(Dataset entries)
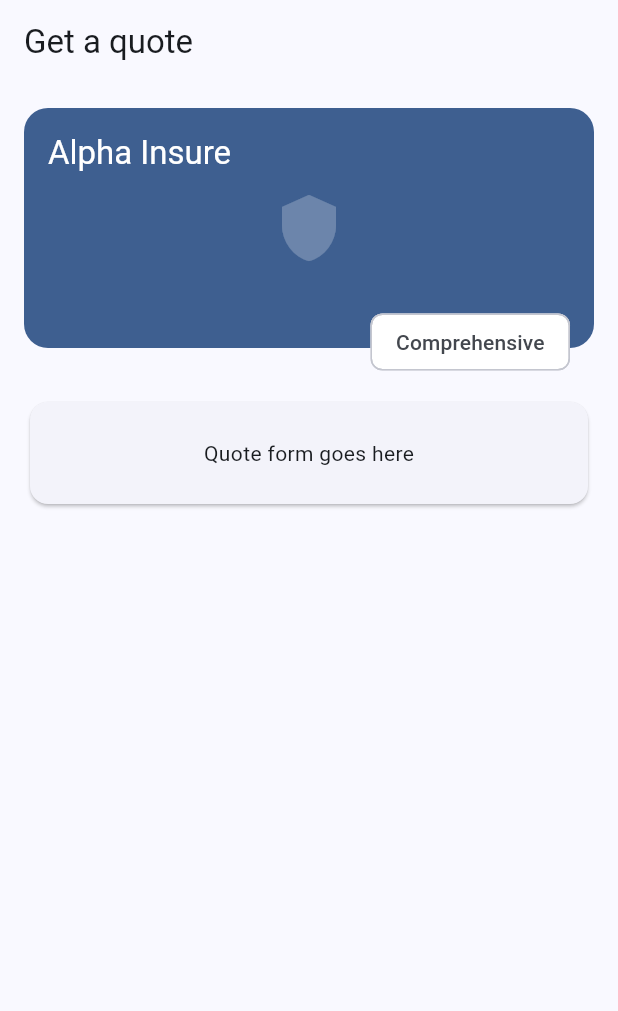
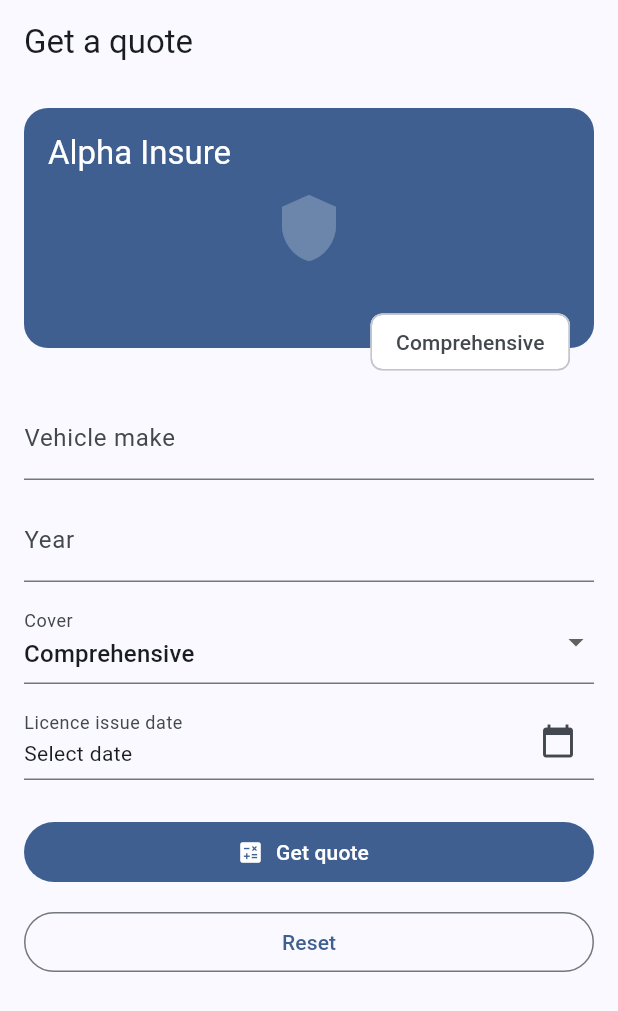
Before and after one commit to Clynton19860/flutter, a Flutter app: the screen it shows after launch, on a phone screen of 412 x 824 dp. Shown: the top 1011 px of the screen. Run offline on Flutter 3.47's test engine with Material 3 defaults, Android fonts, the phone set to English and light mode, and no system bars.

Commit message:
Day 2: capture form

```diff
--- /dev/null
+++ b/quote_app/lib/features/quote/presentation/capture_form.dart
@@ -0,0 +1,180 @@
+import 'package:flutter/material.dart';
+import 'package:flutter/services.dart';
+import 'package:quote_app/features/quote/domain/quote_model.dart';
+
+class CaptureForm extends StatefulWidget {
+  const CaptureForm({super.key, required this.onSubmit});
+  final void Function(QuoteRequest) onSubmit;
+
+  @override
+  State<CaptureForm> createState() => _CaptureFormState();
+}
+
+class _CaptureFormState extends State<CaptureForm> {
+  final _formKey = GlobalKey<FormState>();
+  final _makeCtrl = TextEditingController();
+  final _yearCtrl = TextEditingController();
+  Cover _cover = Cover.comprehensive;
+  DateTime? _licenceDate;
+
+  @override
+  void dispose() {
+    _makeCtrl.dispose();
+    _yearCtrl.dispose();
+    super.dispose();
+  }
+
+  void _submit() {
+    if (!_formKey.currentState!.validate()) return;
+    final year = int.parse(_yearCtrl.text);
+    final licenceYear = _licenceDate?.year ?? DateTime.now().year;
+    final age = DateTime.now().year - licenceYear + 18;
+    widget.onSubmit(QuoteRequest(
+      make: _makeCtrl.text.trim(),
+      year: year,
+      driverAge: age,
+      cover: _cover,
+    ));
+  }
+
+  bool get _hasInput =>
+      _makeCtrl.text.trim().isNotEmpty ||
+      _yearCtrl.text.trim().isNotEmpty ||
+      _cover != Cover.comprehensive ||
+      _licenceDate != null;
+
+  Future<void> _reset() async {
+    if (_hasInput) {
+      final confirmed = await showDialog<bool>(
+        context: context,
+        builder: (ctx) => AlertDialog(
+          title: const Text('Discard changes?'),
+          content: const Text('Your unsaved quote will be lost.'),
+          actions: [
+            TextButton(
+              onPressed: () => Navigator.pop(ctx, false),
+              child: const Text('Cancel'),
+            ),
+            FilledButton(
+              onPressed: () => Navigator.pop(ctx, true),
+              child: const Text('Discard'),
+            ),
+          ],
+        ),
+      );
+      if (!context.mounted) return;
+      if (confirmed != true) return;
+    }
+    _formKey.currentState!.reset();
+    _makeCtrl.clear();
+    _yearCtrl.clear();
+    setState(() {
+      _cover = Cover.comprehensive;
+      _licenceDate = null;
+    });
+  }
+
+  @override
+  Widget build(BuildContext context) => Form(key: _formKey, child: _fields(context));
+
+  Widget _fields(BuildContext context) => Column(
+        crossAxisAlignment: CrossAxisAlignment.stretch,
+        children: [
+          TextFormField(
+            controller: _makeCtrl,
+            decoration: const InputDecoration(
+              labelText: 'Vehicle make',
+              hintText: 'e.g. VW',
+            ),
+            textInputAction: TextInputAction.next,
+            textCapitalization: TextCapitalization.words,
+            validator: (v) =>
+                (v == null || v.trim().isEmpty) ? 'Make is required' : null,
+          ),
+          const SizedBox(height: 12),
+          TextFormField(
+            controller: _yearCtrl,
+            decoration: const InputDecoration(labelText: 'Year'),
+            keyboardType: TextInputType.number,
+            inputFormatters: [
+              FilteringTextInputFormatter.digitsOnly,
+              LengthLimitingTextInputFormatter(4),
+            ],
+            validator: (v) {
+              final y = int.tryParse(v ?? '');
+              if (y == null) return 'Enter a 4-digit year';
+              if (y < 1990 || y > DateTime.now().year) {
+                return 'Year must be 1990-${DateTime.now().year}';
+              }
+              return null;
+            },
+          ),
+          const SizedBox(height: 12),
+          DropdownButtonFormField<Cover>(
+            initialValue: _cover,
+            decoration: const InputDecoration(labelText: 'Cover'),
+            items: [
+              for (final c in Cover.values)
+                DropdownMenuItem(value: c, child: Text(c.label)),
+            ],
+            onChanged: (c) => setState(() => _cover = c ?? _cover),
+          ),
+          const SizedBox(height: 12),
+          _LicenceDateField(
+            value: _licenceDate,
+            onChanged: (d) => setState(() => _licenceDate = d),
+          ),
+          const SizedBox(height: 24),
+          FilledButton.icon(
+            onPressed: _submit,
+            icon: const Icon(Icons.calculate),
+            label: const Text('Get quote'),
+          ),
+          const SizedBox(height: 12),
+          OutlinedButton(
+            onPressed: _reset,
+            child: const Text('Reset'),
+          ),
+        ],
+      );
+}
+
+class _LicenceDateField extends StatelessWidget {
+  const _LicenceDateField({required this.value, required this.onChanged});
+  final DateTime? value;
+  final ValueChanged<DateTime?> onChanged;
+
+  @override
+  Widget build(BuildContext context) {
+    final text = value == null
+        ? 'Select date'
+        : MaterialLocalizations.of(context).formatMediumDate(value!);
+    return FormField<DateTime>(
+      initialValue: value,
+      validator: (d) => d == null ? 'Licence date is required' : null,
+      builder: (state) => InputDecorator(
+        decoration: InputDecoration(
+          labelText: 'Licence issue date',
+          errorText: state.errorText,
+          suffixIcon: const Icon(Icons.calendar_today),
+        ),
+        child: InkWell(
+          onTap: () async {
+            final now = DateTime.now();
+            final picked = await showDatePicker(
+              context: context,
+              initialDate: value ?? DateTime(now.year - 5),
+              firstDate: DateTime(1950),
+              lastDate: now,
+            );
+            if (picked != null) {
+              state.didChange(picked);
+              onChanged(picked);
+            }
+          },
+          child: Text(text),
+        ),
+      ),
+    );
+  }
+}
--- a/quote_app/lib/features/quote/presentation/capture_screen.dart
+++ b/quote_app/lib/features/quote/presentation/capture_screen.dart
@@ -1,10 +1,18 @@
 import 'package:flutter/material.dart';
 import 'package:quote_app/features/quote/domain/quote_model.dart';
+import 'package:quote_app/features/quote/presentation/capture_form.dart';
 
 class CaptureScreen extends StatelessWidget {
   const CaptureScreen({super.key});
 
   static const _wideBreakpoint = 700.0;
+
+  void _showPremium(BuildContext context, QuoteRequest r) {
+    final premium = calculatePremium(r);
+    ScaffoldMessenger.of(context).showSnackBar(
+      SnackBar(content: Text('Premium ${premium.rands}')),
+    );
+  }
 
   @override
   Widget build(BuildContext context) => Scaffold(
@@ -12,6 +20,9 @@
         body: SafeArea(
           child: LayoutBuilder(
             builder: (context, constraints) {
+              final form = CaptureForm(
+                onSubmit: (r) => _showPremium(context, r),
+              );
               if (constraints.maxWidth >= _wideBreakpoint) {
                 return Padding(
                   padding: const EdgeInsets.all(16),
@@ -21,9 +32,7 @@
                       const SizedBox(width: 280, child: _BrandHeader()),
                       const SizedBox(width: 24),
                       Expanded(
-                        child: SingleChildScrollView(
-                          child: _QuoteFormPlaceholder(),
-                        ),
+                        child: SingleChildScrollView(child: form),
                       ),
                     ],
                   ),
@@ -31,28 +40,16 @@
               }
               return SingleChildScrollView(
                 padding: const EdgeInsets.all(16),
-                child: const Column(
+                child: Column(
                   children: [
-                    _BrandHeader(),
-                    SizedBox(height: 32),
-                    _QuoteFormPlaceholder(),
+                    const _BrandHeader(),
+                    const SizedBox(height: 32),
+                    form,
                   ],
                 ),
               );
             },
           ),
-        ),
-      );
-}
-
-class _QuoteFormPlaceholder extends StatelessWidget {
-  const _QuoteFormPlaceholder();
-
-  @override
-  Widget build(BuildContext context) => const Card(
-        child: Padding(
-          padding: EdgeInsets.all(24),
-          child: Center(child: Text('Quote form goes here')),
         ),
       );
 }
```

Work task >> Your response must restate every record above exactly, with each picture omitted.

Task answer >>
Before and after one commit to Clynton19860/flutter, a Flutter app: the screen it shows after launch, on a phone screen of 412 x 824 dp. Shown: the top 1011 px of the screen. Run offline on Flutter 3.47's test engine with Material 3 defaults, Android fonts, the phone set to English and light mode, and no system bars.

Commit message:
Day 2: capture form

```diff
--- /dev/null
+++ b/quote_app/lib/features/quote/presentation/capture_form.dart
@@ -0,0 +1,180 @@
+import 'package:flutter/material.dart';
+import 'package:flutter/services.dart';
+import 'package:quote_app/features/quote/domain/quote_model.dart';
+
+class CaptureForm extends StatefulWidget {
+  const CaptureForm({super.key, required this.onSubmit});
+  final void Function(QuoteRequest) onSubmit;
+
+  @override
+  State<CaptureForm> createState() => _CaptureFormState();
+}
+
+class _CaptureFormState extends State<CaptureForm> {
+  final _formKey = GlobalKey<FormState>();
+  final _makeCtrl = TextEditingController();
+  final _yearCtrl = TextEditingController();
+  Cover _cover = Cover.comprehensive;
+  DateTime? _licenceDate;
+
+  @override
+  void dispose() {
+    _makeCtrl.dispose();
+    _yearCtrl.dispose();
+    super.dispose();
+  }
+
+  void _submit() {
+    if (!_formKey.currentState!.validate()) return;
+    final year = int.parse(_yearCtrl.text);
+    final licenceYear = _licenceDate?.year ?? DateTime.now().year;
+    final age = DateTime.now().year - licenceYear + 18;
+    widget.onSubmit(QuoteRequest(
+      make: _makeCtrl.text.trim(),
+      year: year,
+      driverAge: age,
+      cover: _cover,
+    ));
+  }
+
+  bool get _hasInput =>
+      _makeCtrl.text.trim().isNotEmpty ||
+      _yearCtrl.text.trim().isNotEmpty ||
+      _cover != Cover.comprehensive ||
+      _licenceDate != null;
+
+  Future<void> _reset() async {
+    if (_hasInput) {
+      final confirmed = await showDialog<bool>(
+        context: context,
+        builder: (ctx) => AlertDialog(
+          title: const Text('Discard changes?'),
+          content: const Text('Your unsaved quote will be lost.'),
+          actions: [
+            TextButton(
+              onPressed: () => Navigator.pop(ctx, false),
+              child: const Text('Cancel'),
+            ),
+            FilledButton(
+              onPressed: () => Navigator.pop(ctx, true),
+              child: const Text('Discard'),
+            ),
+          ],
+        ),
+      );
+      if (!context.mounted) return;
+      if (confirmed != true) return;
+    }
+    _formKey.currentState!.reset();
+    _makeCtrl.clear();
+    _yearCtrl.clear();
+    setState(() {
+      _cover = Cover.comprehensive;
+      _licenceDate = null;
+    });
+  }
+
+  @override
+  Widget build(BuildContext context) => Form(key: _formKey, child: _fields(context));
+
+  Widget _fields(BuildContext context) => Column(
+        crossAxisAlignment: CrossAxisAlignment.stretch,
+        children: [
+          TextFormField(
+            controller: _makeCtrl,
+            decoration: const InputDecoration(
+              labelText: 'Vehicle make',
+              hintText: 'e.g. VW',
+            ),
+            textInputAction: TextInputAction.next,
+            textCapitalization: TextCapitalization.words,
+            validator: (v) =>
+                (v == null || v.trim().isEmpty) ? 'Make is required' : null,
+          ),
+          const SizedBox(height: 12),
+          TextFormField(
+            controller: _yearCtrl,
+            decoration: const InputDecoration(labelText: 'Year'),
+            keyboardType: TextInputType.number,
+            inputFormatters: [
+              FilteringTextInputFormatter.digitsOnly,
+              LengthLimitingTextInputFormatter(4),
+            ],
+            validator: (v) {
+              final y = int.tryParse(v ?? '');
+              if (y == null) return 'Enter a 4-digit year';
+              if (y < 1990 || y > DateTime.now().year) {
+                return 'Year must be 1990-${DateTime.now().year}';
+              }
+              return null;
+            },
+          ),
+          const SizedBox(height: 12),
+          DropdownButtonFormField<Cover>(
+            initialValue: _cover,
+            decoration: const InputDecoration(labelText: 'Cover'),
+            items: [
+              for (final c in Cover.values)
+                DropdownMenuItem(value: c, child: Text(c.label)),
+            ],
+            onChanged: (c) => setState(() => _cover = c ?? _cover),
+          ),
+          const SizedBox(height: 12),
+          _LicenceDateField(
+            value: _licenceDate,
+            onChanged: (d) => setState(() => _licenceDate = d),
+          ),
+          const SizedBox(height: 24),
+          FilledButton.icon(
+            onPressed: _submit,
+            icon: const Icon(Icons.calculate),
+            label: const Text('Get quote'),
+          ),
+          const SizedBox(height: 12),
+          OutlinedButton(
+            onPressed: _reset,
+            child: const Text('Reset'),
+          ),
+        ],
+      );
+}
+
+class _LicenceDateField extends StatelessWidget {
+  const _LicenceDateField({required this.value, required this.onChanged});
+  final DateTime? value;
+  final ValueChanged<DateTime?> onChanged;
+
+  @override
+  Widget build(BuildContext context) {
+    final text = value == null
+        ? 'Select date'
+        : MaterialLocalizations.of(context).formatMediumDate(value!);
+    return FormField<DateTime>(
+      initialValue: value,
+      validator: (d) => d == null ? 'Licence date is required' : null,
+      builder: (state) => InputDecorator(
+        decoration: InputDecoration(
+          labelText: 'Licence issue date',
+          errorText: state.errorText,
+          suffixIcon: const Icon(Icons.calendar_today),
+        ),
+        child: InkWell(
+          onTap: () async {
+            final now = DateTime.now();
+            final picked = await showDatePicker(
+              context: context,
+              initialDate: value ?? DateTime(now.year - 5),
+              firstDate: DateTime(1950),
+              lastDate: now,
+            );
+            if (picked != null) {
+              state.didChange(picked);
+              onChanged(picked);
+            }
+          },
+          child: Text(text),
+        ),
+      ),
+    );
+  }
+}
--- a/quote_app/lib/features/quote/presentation/capture_screen.dart
+++ b/quote_app/lib/features/quote/presentation/capture_screen.dart
@@ -1,10 +1,18 @@
 import 'package:flutter/material.dart';
 import 'package:quote_app/features/quote/domain/quote_model.dart';
+import 'package:quote_app/features/quote/presentation/capture_form.dart';
 
 class CaptureScreen extends StatelessWidget {
   const CaptureScreen({super.key});
 
   static const _wideBreakpoint = 700.0;
+
+  void _showPremium(BuildContext context, QuoteRequest r) {
+    final premium = calculatePremium(r);
+    ScaffoldMessenger.of(context).showSnackBar(
+      SnackBar(content: Text('Premium ${premium.rands}')),
+    );
+  }
 
   @override
   Widget build(BuildContext context) => Scaffold(
@@ -12,6 +20,9 @@
         body: SafeArea(
           child: LayoutBuilder(
             builder: (context, constraints) {
+              final form = CaptureForm(
+                onSubmit: (r) => _showPremium(context, r),
+              );
               if (constraints.maxWidth >= _wideBreakpoint) {
                 return Padding(
                   padding: const EdgeInsets.all(16),
@@ -21,9 +32,7 @@
                       const SizedBox(width: 280, child: _BrandHeader()),
                       const SizedBox(width: 24),
                       Expanded(
-                        child: SingleChildScrollView(
-                          child: _QuoteFormPlaceholder(),
-                        ),
+                        child: SingleChildScrollView(child: form),
                       ),
                     ],
                   ),
@@ -31,28 +40,16 @@
               }
               return SingleChildScrollView(
                 padding: const EdgeInsets.all(16),
-                child: const Column(
+                child: Column(
                   children: [
-                    _BrandHeader(),
-                    SizedBox(height: 32),
-                    _QuoteFormPlaceholder(),
+                    const _BrandHeader(),
+                    const SizedBox(height: 32),
+                    form,
                   ],
                 ),
               );
             },
           ),
-        ),
-      );
-}
-
-class _QuoteFormPlaceholder extends StatelessWidget {
-  const _QuoteFormPlaceholder();
-
-  @override
-  Widget build(BuildContext context) => const Card(
-        child: Padding(
-          padding: EdgeInsets.all(24),
-          child: Center(child: Text('Quote form goes here')),
         ),
       );
 }
```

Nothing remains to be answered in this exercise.